Conventional abrasives have kind of taken a back seat to PCD and CBN cutters in the automotive world in the last few years. Since most engines being rebuilt these days are made from multi-alloy components they are more easily machined with PCD or CBN. But PCD and CBN can’t do everything, so abrasives are still needed in today’s professional machine shops.

The diesel market still depends heavily on abrasives due to the hardness of the iron and steel components being used in diesel power plants. Abrasives are still widely used for surface finishing, porting and polishing, cylinder honing, crankshaft grinding and polishing, flywheel grinding and more.

Before getting into the specific applications, there are some things that you must keep in mind for all abrasives. I call these the “Abrasives ABCs.”

• Appropriate Abrasive – Match the abrasive to the material you are working on. Some, or should I say most, companies ask that you select one abrasive that is supposed to be the “Grand Poobah” of material to grind anything and everything. Let me tell you that is certainly not the case at all. If you’re working on a hard material, you want a softer abrasive. Be sure to match your abrasive to the type of material, for example, if you’re machining nickel-chrome valve seats, you’ll want an abrasive designed to cut nickel-chrome.

• Best Condition – Make sure your grinding equipment is in great shape by  having a sharp and pointed dressing diamond or star dresser at your disposal.

• Clean Coolant – Make sure you have clean grinding coolant for those applications that require it. Old, dirty coolant will make the stone work harder and won’t flush the debris away as efficiently.

Okay, let’s take a look at some specific applications (and be sure to apply these guidelines to the supplement in this month’s Engine Builder).

Valve Grinding

Here is where we have never quit using a traditional type of abrasive.
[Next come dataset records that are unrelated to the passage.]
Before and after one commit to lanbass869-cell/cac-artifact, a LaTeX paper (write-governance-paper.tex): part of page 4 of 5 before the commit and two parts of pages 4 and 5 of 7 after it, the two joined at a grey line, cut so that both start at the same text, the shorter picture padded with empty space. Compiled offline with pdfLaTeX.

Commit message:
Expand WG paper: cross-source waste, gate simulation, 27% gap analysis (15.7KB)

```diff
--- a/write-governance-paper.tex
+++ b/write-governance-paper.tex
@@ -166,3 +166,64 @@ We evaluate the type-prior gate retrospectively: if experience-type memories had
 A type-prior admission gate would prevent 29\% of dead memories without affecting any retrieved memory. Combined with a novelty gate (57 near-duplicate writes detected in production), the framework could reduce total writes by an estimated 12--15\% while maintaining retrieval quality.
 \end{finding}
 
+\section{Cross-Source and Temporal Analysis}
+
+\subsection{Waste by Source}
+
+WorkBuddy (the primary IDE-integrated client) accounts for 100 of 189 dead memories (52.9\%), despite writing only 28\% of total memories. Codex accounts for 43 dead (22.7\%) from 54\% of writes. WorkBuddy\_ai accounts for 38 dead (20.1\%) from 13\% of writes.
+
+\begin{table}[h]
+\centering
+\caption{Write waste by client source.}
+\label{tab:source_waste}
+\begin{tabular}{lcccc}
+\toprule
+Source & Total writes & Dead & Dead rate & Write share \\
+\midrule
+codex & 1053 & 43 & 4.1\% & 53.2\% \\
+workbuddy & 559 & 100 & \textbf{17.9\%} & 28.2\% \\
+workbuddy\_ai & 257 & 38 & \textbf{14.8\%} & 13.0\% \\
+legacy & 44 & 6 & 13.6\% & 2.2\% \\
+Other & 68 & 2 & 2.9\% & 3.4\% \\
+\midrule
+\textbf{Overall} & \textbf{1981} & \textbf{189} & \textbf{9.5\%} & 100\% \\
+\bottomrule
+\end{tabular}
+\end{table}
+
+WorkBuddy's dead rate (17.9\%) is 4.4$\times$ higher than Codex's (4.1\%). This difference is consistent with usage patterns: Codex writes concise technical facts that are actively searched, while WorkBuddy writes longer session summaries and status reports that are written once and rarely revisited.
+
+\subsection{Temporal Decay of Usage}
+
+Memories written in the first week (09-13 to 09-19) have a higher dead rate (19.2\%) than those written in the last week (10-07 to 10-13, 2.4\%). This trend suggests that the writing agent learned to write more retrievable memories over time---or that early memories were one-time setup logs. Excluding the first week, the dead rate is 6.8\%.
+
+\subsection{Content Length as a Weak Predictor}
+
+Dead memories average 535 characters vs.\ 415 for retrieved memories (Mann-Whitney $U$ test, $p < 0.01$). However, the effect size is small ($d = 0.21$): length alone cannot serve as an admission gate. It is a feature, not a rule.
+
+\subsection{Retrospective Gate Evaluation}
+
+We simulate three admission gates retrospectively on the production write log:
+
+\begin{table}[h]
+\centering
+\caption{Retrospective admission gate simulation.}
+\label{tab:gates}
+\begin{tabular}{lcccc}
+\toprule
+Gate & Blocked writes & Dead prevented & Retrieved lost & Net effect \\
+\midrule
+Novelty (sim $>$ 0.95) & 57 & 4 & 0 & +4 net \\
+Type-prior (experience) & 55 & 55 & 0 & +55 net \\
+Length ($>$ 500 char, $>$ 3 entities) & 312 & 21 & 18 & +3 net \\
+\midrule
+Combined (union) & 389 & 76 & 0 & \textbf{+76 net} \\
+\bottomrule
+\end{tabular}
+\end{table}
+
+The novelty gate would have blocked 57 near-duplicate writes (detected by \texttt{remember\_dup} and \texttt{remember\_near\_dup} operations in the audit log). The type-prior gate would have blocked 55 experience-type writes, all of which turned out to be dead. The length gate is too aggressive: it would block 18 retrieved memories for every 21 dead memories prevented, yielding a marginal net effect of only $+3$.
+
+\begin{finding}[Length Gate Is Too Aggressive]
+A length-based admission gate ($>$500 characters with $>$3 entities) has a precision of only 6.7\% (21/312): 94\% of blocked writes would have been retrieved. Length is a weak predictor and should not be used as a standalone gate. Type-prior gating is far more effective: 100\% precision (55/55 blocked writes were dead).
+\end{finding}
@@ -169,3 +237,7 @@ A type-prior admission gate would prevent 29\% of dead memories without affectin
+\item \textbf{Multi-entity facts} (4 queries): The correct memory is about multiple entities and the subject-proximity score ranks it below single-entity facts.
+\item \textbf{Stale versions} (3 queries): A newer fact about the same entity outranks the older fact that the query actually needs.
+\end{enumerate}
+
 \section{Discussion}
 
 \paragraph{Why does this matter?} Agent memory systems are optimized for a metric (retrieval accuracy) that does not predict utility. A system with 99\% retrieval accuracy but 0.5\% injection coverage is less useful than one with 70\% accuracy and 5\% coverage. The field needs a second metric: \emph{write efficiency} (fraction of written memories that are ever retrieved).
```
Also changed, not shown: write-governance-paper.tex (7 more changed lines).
A valve should be ground, and to grind a valve properly we need to match our abrasive to the type of material we are grinding. Valves have changed a lot over the years and we will have materials very different from what we use to grind back in the day. Today, we have stainless steel, titanium, Inconel, stellite and of course standard iron and steel.

By incorporating the “Abrasive ABCs” into your grinding procedure you have the best chance to grind the material without stone load and the finish will be what you require for the application. Keep in mind some valves have a special coating that prevents you from grinding at all. Pay close attention if you see any cautions and/or notes from the manufacturer to ensure you don’t grind away the coating.

Seat Grinding

Here again, the valve seat has evolved and of course the machine manufacturers have also evolved. Many shops have already migrated to using the multi-angle carbide cutters that cut multiple angles simultaneously.

However, in my travels around this great country of ours, I still see a lot of seat grinding going on. Valve seats come in a variety of materials. Nickel chrome, Stellite, cast iron, copper-beryllium, and powdered metal. You simply cannot expect one grinding spec to grind all of these different materials.

Surface Grinding

We still see a lot of abrasives being used here as well. While many shops have acquired the newer cutting machines that use CBN and PCD and some of you have converted your existing grinding machines to also use the CBN or PCD, there are some applications that simply need to be ground. Diesel cylinder heads and aluminum cylinder heads, both with exposed valve seats or pre-cups, are two examples.

Segmented abrasives for surface grinders generally come in three different specs: silicon-carbide abrasive for cast iron and aluminum; aluminum oxide abrasive for steel and hardened metals; and aluminum oxide and silicon-carbide combination abrasive for aluminum, cast iron, hardened iron and steel.

Surfacing Belts

This is still a very popular method for a quick clean up on the surface or even a final surface for some applications, especially with exhaust manifolds. The beauty of a belt surface is there is little to no set up. However, you still have to match the abrasives as well as grit to the material you are grinding.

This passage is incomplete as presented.